RECORDS SHOWN below:
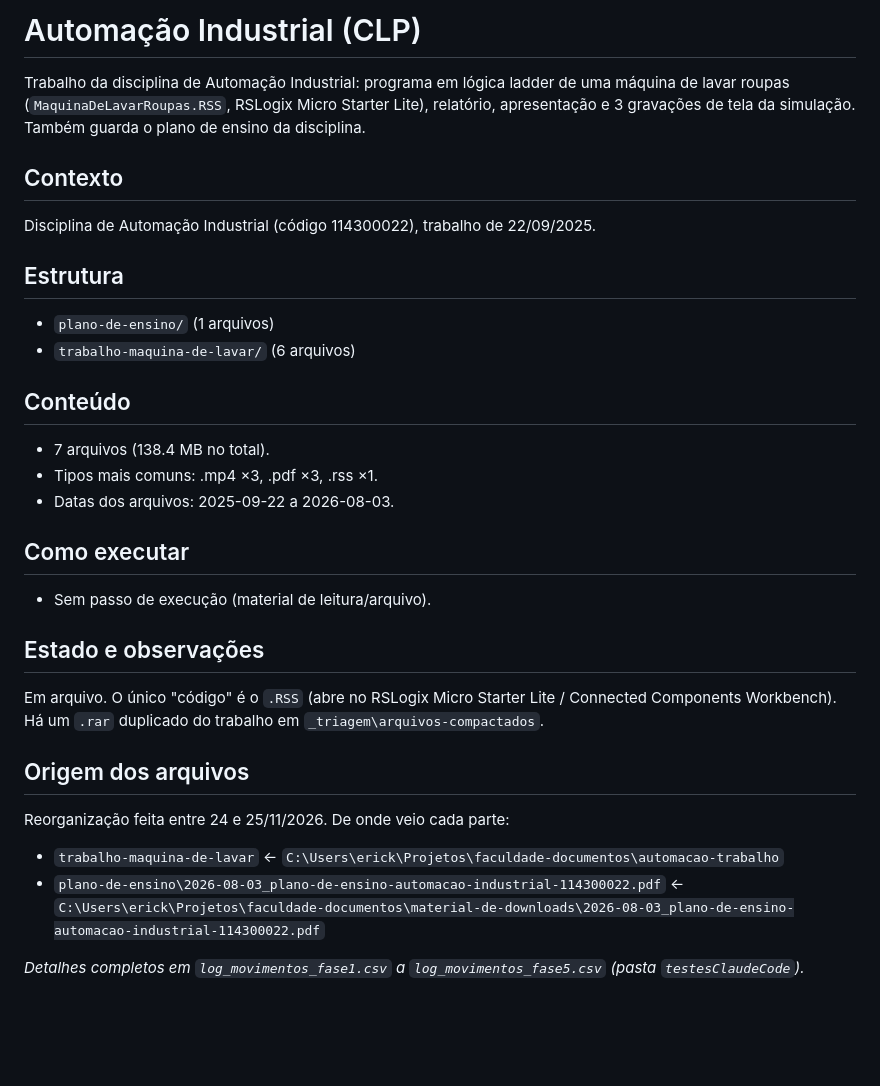
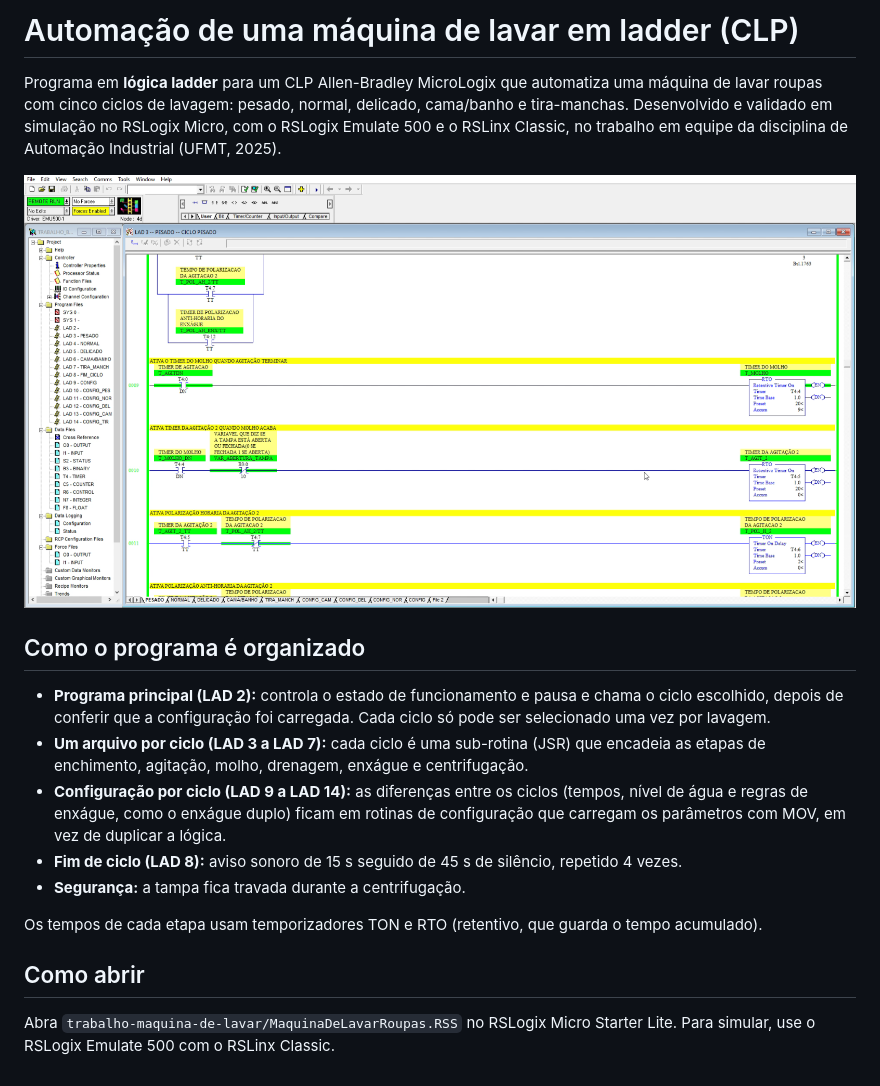
Before and after one commit to ErickSebba/automacao-industrial, a Markdown page: README.md, the part around the change. Drawn GitHub-style; pictures changed too: docs/imagens/ladder-ciclo-pesado.png (added); blank space fills up the shorter version.

Commit message:
docs: reescreve README com a organização do programa ladder e uma imagem da simulação

```diff
--- a/README.md
+++ b/README.md
@@ -1,28 +1,28 @@
-# Automação Industrial (CLP)
+# Automação de uma máquina de lavar em ladder (CLP)
 
-Trabalho da disciplina de Automação Industrial: programa em lógica ladder de uma máquina de lavar roupas (`MaquinaDeLavarRoupas.RSS`, RSLogix Micro Starter Lite), relatório, apresentação e 3 gravações de tela da simulação. Também guarda o plano de ensino da disciplina.
+Programa em **lógica ladder** para um CLP Allen-Bradley MicroLogix que automatiza uma máquina de
+lavar roupas com cinco ciclos de lavagem: pesado, normal, delicado, cama/banho e tira-manchas.
+Desenvolvido e validado em simulação no RSLogix Micro, com o RSLogix Emulate 500 e o RSLinx
+Classic, no trabalho em equipe da disciplina de Automação Industrial (UFMT, 2025).
 
-## Contexto
-Disciplina de Automação Industrial (código 114300022), trabalho de 22/09/2025.
+![Ciclo pesado rodando no emulador: temporizadores de agitação, molho e polarização do motor](docs/imagens/ladder-ciclo-pesado.png)
 
-## Estrutura
-- `plano-de-ensino/` (1 arquivos)
-- `trabalho-maquina-de-lavar/` (6 arquivos)
+## Como o programa é organizado
 
-## Conteúdo
-- 7 arquivos (138.4 MB no total).
-- Tipos mais comuns: .mp4 ×3, .pdf ×3, .rss ×1.
-- Datas dos arquivos: 2025-09-22 a 2026-08-03.
+- **Programa principal (LAD 2):** controla o estado de funcionamento e pausa e chama o ciclo
+  escolhido, depois de conferir que a configuração foi carregada. Cada ciclo só pode ser
+  selecionado uma vez por lavagem.
+- **Um arquivo por ciclo (LAD 3 a LAD 7):** cada ciclo é uma sub-rotina (JSR) que encadeia as
+  etapas de enchimento, agitação, molho, drenagem, enxágue e centrifugação.
+- **Configuração por ciclo (LAD 9 a LAD 14):** as diferenças entre os ciclos (tempos, nível de água
+  e regras de enxágue, como o enxágue duplo) ficam em rotinas de configuração que carregam os
+  parâmetros com MOV, em vez de duplicar a lógica.
+- **Fim de ciclo (LAD 8):** aviso sonoro de 15 s seguido de 45 s de silêncio, repetido 4 vezes.
+- **Segurança:** a tampa fica travada durante a centrifugação.
 
-## Como executar
-- Sem passo de execução (material de leitura/arquivo).
+Os tempos de cada etapa usam temporizadores TON e RTO (retentivo, que guarda o tempo acumulado).
 
-## Estado e observações
-Em arquivo. O único "código" é o `.RSS` (abre no RSLogix Micro Starter Lite / Connected Components Workbench). Há um `.rar` duplicado do trabalho em `_triagem\arquivos-compactados`.
+## Como abrir
 
-## Origem dos arquivos
-Reorganização feita entre 24 e 25/11/2026. De onde veio cada parte:
-- `trabalho-maquina-de-lavar` ← `C:\Users\erick\Projetos\faculdade-documentos\automacao-trabalho`
-- `plano-de-ensino\2026-08-03_plano-de-ensino-automacao-industrial-114300022.pdf` ← `C:\Users\erick\Projetos\faculdade-documentos\material-de-downloads\2026-08-03_plano-de-ensino-automacao-industrial-114300022.pdf`
-
-_Detalhes completos em `log_movimentos_fase1.csv` a `log_movimentos_fase5.csv` (pasta `testesClaudeCode`)._
+Abra `trabalho-maquina-de-lavar/MaquinaDeLavarRoupas.RSS` no RSLogix Micro Starter Lite. Para
+simular, use o RSLogix Emulate 500 com o RSLinx Classic.
```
End of RECORDS SHOWN.
*INSTRUCTIONS TO FOLLOW*
Your copy must reproduce the entries above in full, without their pictures.

*SOLVED PROBLEM*
Before and after one commit to ErickSebba/automacao-industrial, a Markdown page: README.md, the part around the change. Drawn GitHub-style; pictures changed too: docs/imagens/ladder-ciclo-pesado.png (added); blank space fills up the shorter version.

Commit message:
docs: reescreve README com a organização do programa ladder e uma imagem da simulação

```diff
--- a/README.md
+++ b/README.md
@@ -1,28 +1,28 @@
-# Automação Industrial (CLP)
+# Automação de uma máquina de lavar em ladder (CLP)
 
-Trabalho da disciplina de Automação Industrial: programa em lógica ladder de uma máquina de lavar roupas (`MaquinaDeLavarRoupas.RSS`, RSLogix Micro Starter Lite), relatório, apresentação e 3 gravações de tela da simulação. Também guarda o plano de ensino da disciplina.
+Programa em **lógica ladder** para um CLP Allen-Bradley MicroLogix que automatiza uma máquina de
+lavar roupas com cinco ciclos de lavagem: pesado, normal, delicado, cama/banho e tira-manchas.
+Desenvolvido e validado em simulação no RSLogix Micro, com o RSLogix Emulate 500 e o RSLinx
+Classic, no trabalho em equipe da disciplina de Automação Industrial (UFMT, 2025).
 
-## Contexto
-Disciplina de Automação Industrial (código 114300022), trabalho de 22/09/2025.
+![Ciclo pesado rodando no emulador: temporizadores de agitação, molho e polarização do motor](docs/imagens/ladder-ciclo-pesado.png)
 
-## Estrutura
-- `plano-de-ensino/` (1 arquivos)
-- `trabalho-maquina-de-lavar/` (6 arquivos)
+## Como o programa é organizado
 
-## Conteúdo
-- 7 arquivos (138.4 MB no total).
-- Tipos mais comuns: .mp4 ×3, .pdf ×3, .rss ×1.
-- Datas dos arquivos: 2025-09-22 a 2026-08-03.
+- **Programa principal (LAD 2):** controla o estado de funcionamento e pausa e chama o ciclo
+  escolhido, depois de conferir que a configuração foi carregada. Cada ciclo só pode ser
+  selecionado uma vez por lavagem.
+- **Um arquivo por ciclo (LAD 3 a LAD 7):** cada ciclo é uma sub-rotina (JSR) que encadeia as
+  etapas de enchimento, agitação, molho, drenagem, enxágue e centrifugação.
+- **Configuração por ciclo (LAD 9 a LAD 14):** as diferenças entre os ciclos (tempos, nível de água
+  e regras de enxágue, como o enxágue duplo) ficam em rotinas de configuração que carregam os
+  parâmetros com MOV, em vez de duplicar a lógica.
+- **Fim de ciclo (LAD 8):** aviso sonoro de 15 s seguido de 45 s de silêncio, repetido 4 vezes.
+- **Segurança:** a tampa fica travada durante a centrifugação.
 
-## Como executar
-- Sem passo de execução (material de leitura/arquivo).
+Os tempos de cada etapa usam temporizadores TON e RTO (retentivo, que guarda o tempo acumulado).
 
-## Estado e observações
-Em arquivo. O único "código" é o `.RSS` (abre no RSLogix Micro Starter Lite / Connected Components Workbench). Há um `.rar` duplicado do trabalho em `_triagem\arquivos-compactados`.
+## Como abrir
 
-## Origem dos arquivos
-Reorganização feita entre 24 e 25/11/2026. De onde veio cada parte:
-- `trabalho-maquina-de-lavar` ← `C:\Users\erick\Projetos\faculdade-documentos\automacao-trabalho`
-- `plano-de-ensino\2026-08-03_plano-de-ensino-automacao-industrial-114300022.pdf` ← `C:\Users\erick\Projetos\faculdade-documentos\material-de-downloads\2026-08-03_plano-de-ensino-automacao-industrial-114300022.pdf`
-
-_Detalhes completos em `log_movimentos_fase1.csv` a `log_movimentos_fase5.csv` (pasta `testesClaudeCode`)._
+Abra `trabalho-maquina-de-lavar/MaquinaDeLavarRoupas.RSS` no RSLogix Micro Starter Lite. Para
+simular, use o RSLogix Emulate 500 com o RSLinx Classic.
```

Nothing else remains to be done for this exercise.